A little later, the students returned, eager to show their films to the Important Visitor.
“Where is he?” they asked.
I explained that he had important work to do and had to leave. The students wanted their visitor to see the work they had done and of which they were proud. They were upset that he hadn’t shown them the respect of waiting to see what they had achieved. As they returned to their seats to watch the films, I overheard one student mutter to his classmate,
“What a tosser, eh!”
These days, in Much Wenlock, I have an enviable degree of freedom from mega-worlds. I am able to play around with who I want to be and people seem remarkably tolerant of that. There seems to be a place for me here. A place for me to explore who I am. I used to feel that I didn’t quite fit in here. Because I was looking from outside. I was putting a frame around the Much Wenlock community so that it was easy for me to see. I was defining what the community was and could be in order to pass judgement upon it. Same way Ofsted did to my school. And, like Ofsted, I was missing the point. Like Ofsted, I was imposing limitations, seeing only what I wanted to see. Missing the full picture. Blind.
I now realise that you can only see the full picture by being an active part of a community. You cannot know a community from outside. You have to be a part of it. And, to do that, you have to give of yourself. Contribute your energy. Not in order to fit in but in order to live where ever you are fully as yourself, conscious of the fact that communities are always dynamic and that your very presence in a community alters that community, contributes to what it is.

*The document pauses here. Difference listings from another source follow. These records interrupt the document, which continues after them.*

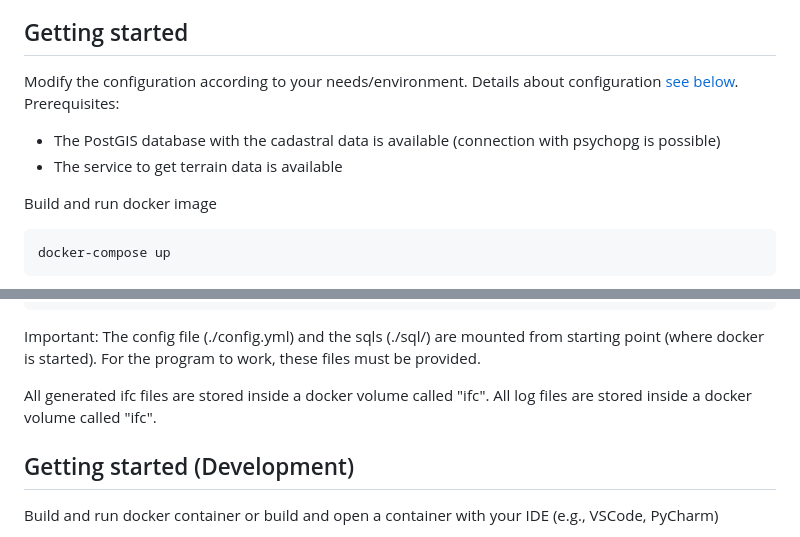
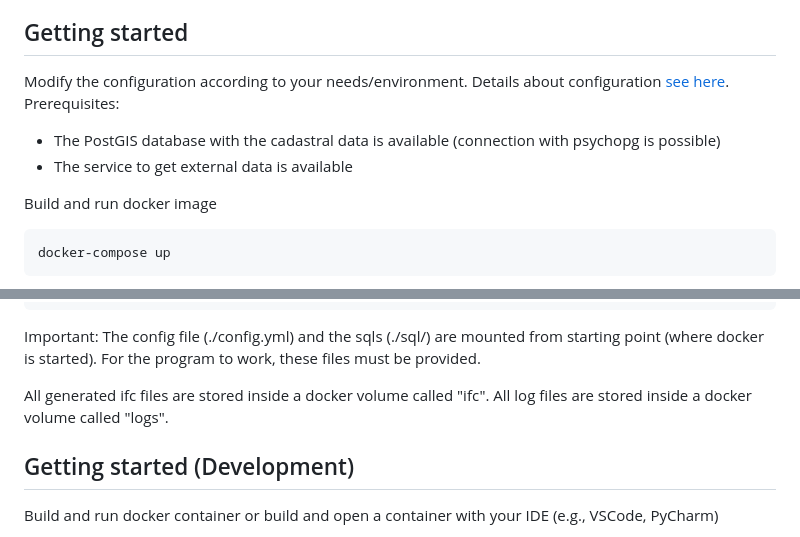
Before and after one commit to idibau/cs2bim, a Markdown page: README.md, 2 parts joined by grey strips. Rendered like a GitHub page.

```diff
--- a/README.md
+++ b/README.md
@@ -64,11 +64,11 @@ technical parameters and options.
 
 ## Getting started
 
-Modify the configuration according to your needs/environment. Details about configuration [see below](#configuration).
+Modify the configuration according to your needs/environment. Details about configuration [see here](#configuration).
 Prerequisites:
 
 - The PostGIS database with the cadastral data is available (connection with psychopg is possible)
-- The service to get terrain data is available
+- The service to get external data is available
 
 Build and run docker image
 
@@ -108,7 +108,7 @@ Important: The config file (./config.yml) and the sqls (./sql/) are mounted from
 started). For the program to work, these files must be provided.
 
 All generated ifc files are stored inside a docker volume called "ifc".
-All log files are stored inside a docker volume called "ifc".
+All log files are stored inside a docker volume called "logs".
 
 ## Getting started (Development)
 
```
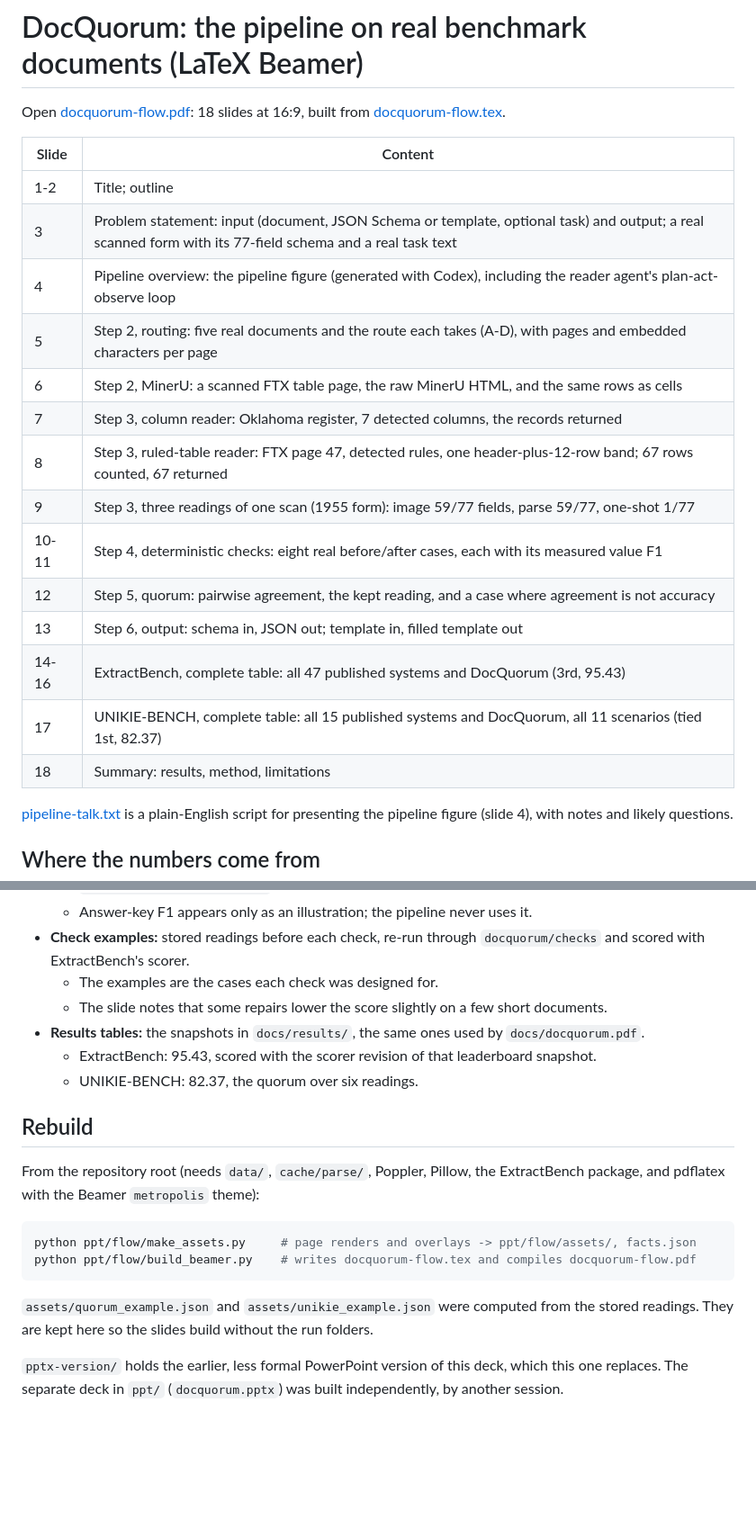
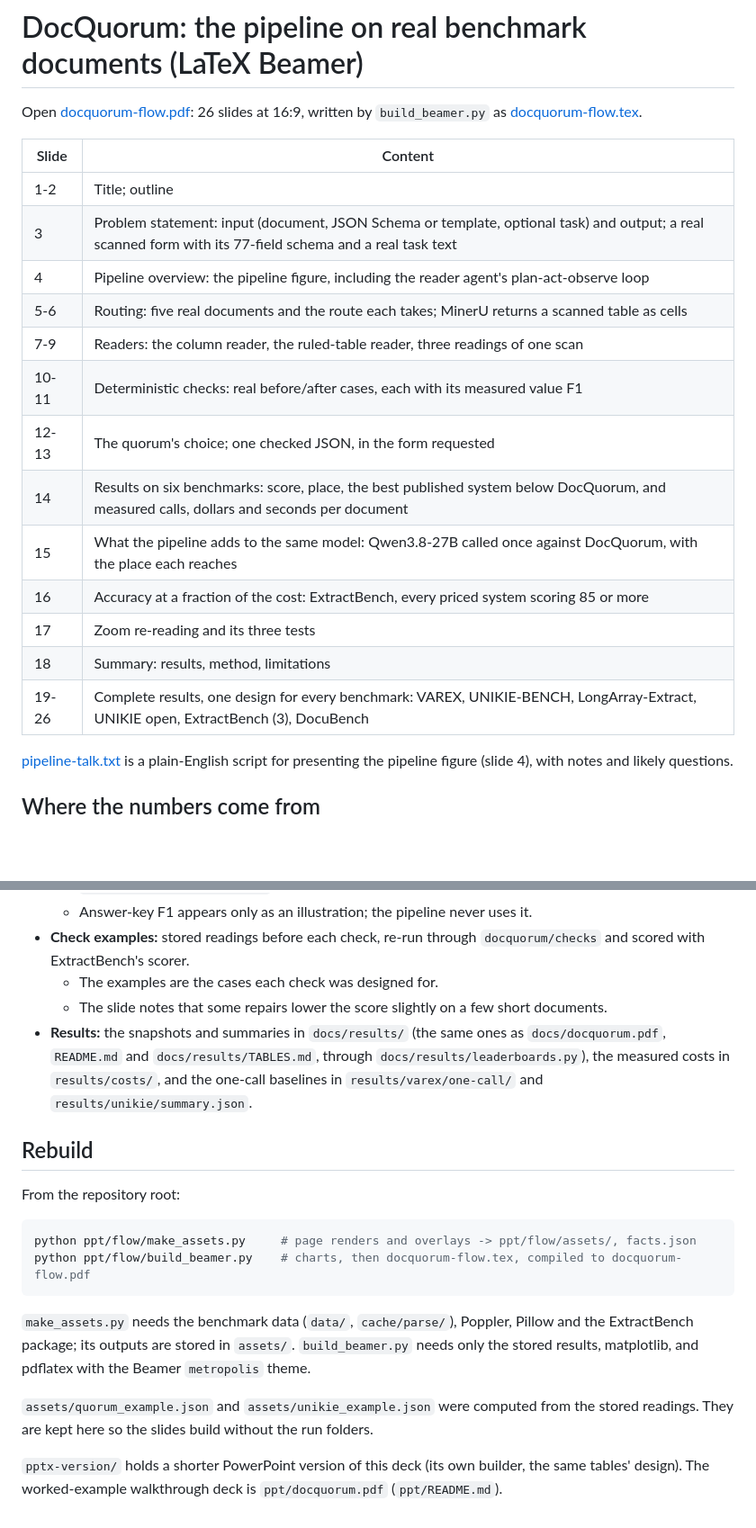
Before and after one commit to ashutoshdayal13/docquorum, a Markdown page: ppt/flow/README.md, 2 parts joined by grey strips. Shown at 90% size. GitHub-like rendering; blank space fills up the shorter version.

Commit message:
Flow deck README: the current 26 slides, where each number comes from, what each build step needs

````diff
--- a/ppt/flow/README.md
+++ b/ppt/flow/README.md
@@ -1,23 +1,22 @@
 # DocQuorum: the pipeline on real benchmark documents (LaTeX Beamer)
 
-Open [docquorum-flow.pdf](docquorum-flow.pdf): 18 slides at 16:9, built from [docquorum-flow.tex](docquorum-flow.tex).
+Open [docquorum-flow.pdf](docquorum-flow.pdf): 26 slides at 16:9, written by `build_beamer.py` as [docquorum-flow.tex](docquorum-flow.tex).
 
 | Slide | Content |
 |---|---|
 | 1-2 | Title; outline |
 | 3 | Problem statement: input (document, JSON Schema or template, optional task) and output; a real scanned form with its 77-field schema and a real task text |
-| 4 | Pipeline overview: the pipeline figure (generated with Codex), including the reader agent's plan-act-observe loop |
-| 5 | Step 2, routing: five real documents and the route each takes (A-D), with pages and embedded characters per page |
-| 6 | Step 2, MinerU: a scanned FTX table page, the raw MinerU HTML, and the same rows as cells |
-| 7 | Step 3, column reader: Oklahoma register, 7 detected columns, the records returned |
-| 8 | Step 3, ruled-table reader: FTX page 47, detected rules, one header-plus-12-row band; 67 rows counted, 67 returned |
-| 9 | Step 3, three readings of one scan (1955 form): image 59/77 fields, parse 59/77, one-shot 1/77 |
-| 10-11 | Step 4, deterministic checks: eight real before/after cases, each with its measured value F1 |
-| 12 | Step 5, quorum: pairwise agreement, the kept reading, and a case where agreement is not accuracy |
-| 13 | Step 6, output: schema in, JSON out; template in, filled template out |
-| 14-16 | ExtractBench, complete table: all 47 published systems and DocQuorum (3rd, 95.43) |
-| 17 | UNIKIE-BENCH, complete table: all 15 published systems and DocQuorum, all 11 scenarios (tied 1st, 82.37) |
+| 4 | Pipeline overview: the pipeline figure, including the reader agent's plan-act-observe loop |
+| 5-6 | Routing: five real documents and the route each takes; MinerU returns a scanned table as cells |
+| 7-9 | Readers: the column reader, the ruled-table reader, three readings of one scan |
+| 10-11 | Deterministic checks: real before/after cases, each with its measured value F1 |
+| 12-13 | The quorum's choice; one checked JSON, in the form requested |
+| 14 | Results on six benchmarks: score, place, the best published system below DocQuorum, and measured calls, dollars and seconds per document |
+| 15 | What the pipeline adds to the same model: Qwen3.8-27B called once against DocQuorum, with the place each reaches |
+| 16 | Accuracy at a fraction of the cost: ExtractBench, every priced system scoring 85 or more |
+| 17 | Zoom re-reading and its three tests |
 | 18 | Summary: results, method, limitations |
+| 19-26 | Complete results, one design for every benchmark: VAREX, UNIKIE-BENCH, LongArray-Extract, UNIKIE open, ExtractBench (3), DocuBench |
 
 [pipeline-talk.txt](pipeline-talk.txt) is a plain-English script for presenting the pipeline figure (slide 4), with notes and likely questions.
 
@@ -33,19 +32,22 @@ No model was called to build the slides; every example is a real benchmark docum
 - **Check examples:** stored readings before each check, re-run through `docquorum/checks` and scored with ExtractBench's scorer.
   - The examples are the cases each check was designed for.
   - The slide notes that some repairs lower the score slightly on a few short documents.
-- **Results tables:** the snapshots in `docs/results/`, the same ones used by `docs/docquorum.pdf`.
-  - ExtractBench: 95.43, scored with the scorer revision of that leaderboard snapshot.
-  - UNIKIE-BENCH: 82.37, the quorum over six readings.
+- **Results:** the snapshots and summaries in `docs/results/` (the same ones as `docs/docquorum.pdf`, `README.md` and
+  `docs/results/TABLES.md`, through `docs/results/leaderboards.py`), the measured costs in `results/costs/`, and the one-call
+  baselines in `results/varex/one-call/` and `results/unikie/summary.json`.
 
 ## Rebuild
 
-From the repository root (needs `data/`, `cache/parse/`, Poppler, Pillow, the ExtractBench package, and pdflatex with the Beamer `metropolis` theme):
+From the repository root:
 
 ```sh
 python ppt/flow/make_assets.py     # page renders and overlays -> ppt/flow/assets/, facts.json
-python ppt/flow/build_beamer.py    # writes docquorum-flow.tex and compiles docquorum-flow.pdf
+python ppt/flow/build_beamer.py    # charts, then docquorum-flow.tex, compiled to docquorum-flow.pdf
 ```
+`make_assets.py` needs the benchmark data (`data/`, `cache/parse/`), Poppler, Pillow and the ExtractBench package; its outputs
+are stored in `assets/`. `build_beamer.py` needs only the stored results, matplotlib, and pdflatex with the Beamer `metropolis` theme.
 
 `assets/quorum_example.json` and `assets/unikie_example.json` were computed from the stored readings. They are kept here so the slides build without the run folders.
 
-`pptx-version/` holds the earlier, less formal PowerPoint version of this deck, which this one replaces. The separate deck in `ppt/` (`docquorum.pptx`) was built independently, by another session.
+`pptx-version/` holds a shorter PowerPoint version of this deck (its own builder, the same tables' design). The worked-example
+walkthrough deck is `ppt/docquorum.pdf` (`ppt/README.md`).
````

Much Wenlock is, like any community, not what it initially appears to be when viewed from outside. It is far richer and more fabulous than you could imagine. So is Willenhall. So is anywhere.
Perhaps we don’t need to move after all.